Posted by Bruce kahl on March 22, 2001
In Reply to: The gospel side posted by Carole Thompson on March 22, 2001
: Does anyone know the origin of the saying "sitting on the gospel side of the church"?
: It was used in a novel by Jan Karon, maybe "At Home in Mitford", referring to an Episcopalian church in a town in North Carolina.
From the site listed below:
"...In the old Latin Mass, the Scripture readings were done from different places: the priest faced the altar and read the Scripture texts from the Missal sitting on the altar. He and the book would be toward the right side of the altar (from the people's point of view) for the New Testament Epistle; and toward the left side for the Gospel. Thus the "Gospel side" is the left side.

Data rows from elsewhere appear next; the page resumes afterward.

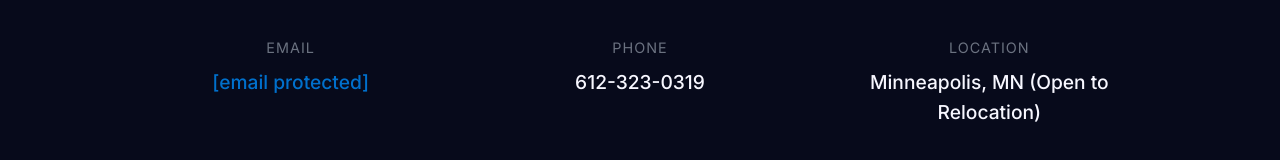
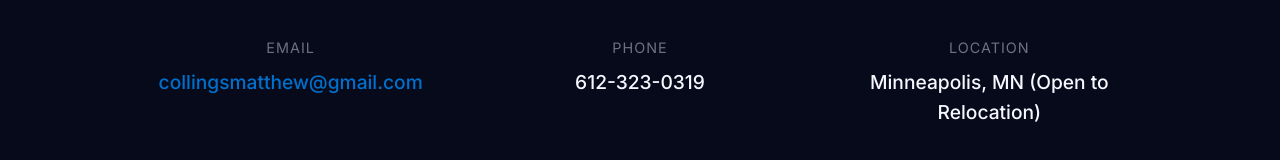
Before and after one commit to MattCollings88/Portfolio_PS, a plain HTML site: page index.html in a window 1280 px wide. Shown: the part 2983-3143 px from the top of the page. Drawn offline with Linux system fonts and the light colour scheme.

Commit message:
Update index.html

```diff
--- a/index.html
+++ b/index.html
@@ -471,7 +471,7 @@
             <div class="contact-item">
                 <span class="contact-label">Email</span>
                 <span class="contact-value">
-                    <a href="/cdn-cgi/l/email-protection#8deee2e1e1e4e3eafee0ecf9f9e5e8facdeae0ece4e1a3eee2e0"><span class="__cf_email__" data-cfemail="ef8c8083838681889c828e9b9b878a98af88828e8683c18c8082">[email&#160;protected]</span></a>
+                   <a href="mailto:collingsmatthew@gmail.com">collingsmatthew@gmail.com</a>
                 </span>
             </div>
             <div class="contact-item">
```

There was a little meaning behind the gesture. Churches were built facing east, so when the priest faced east, "north" would be on the left. In real life, in the late Roman Empire and the early Middle Ages, the people living to the north were the pagan barbarians. So proclaiming the Gospel on the "north"side was meant as a little gesture about preaching the gospel to the heathen."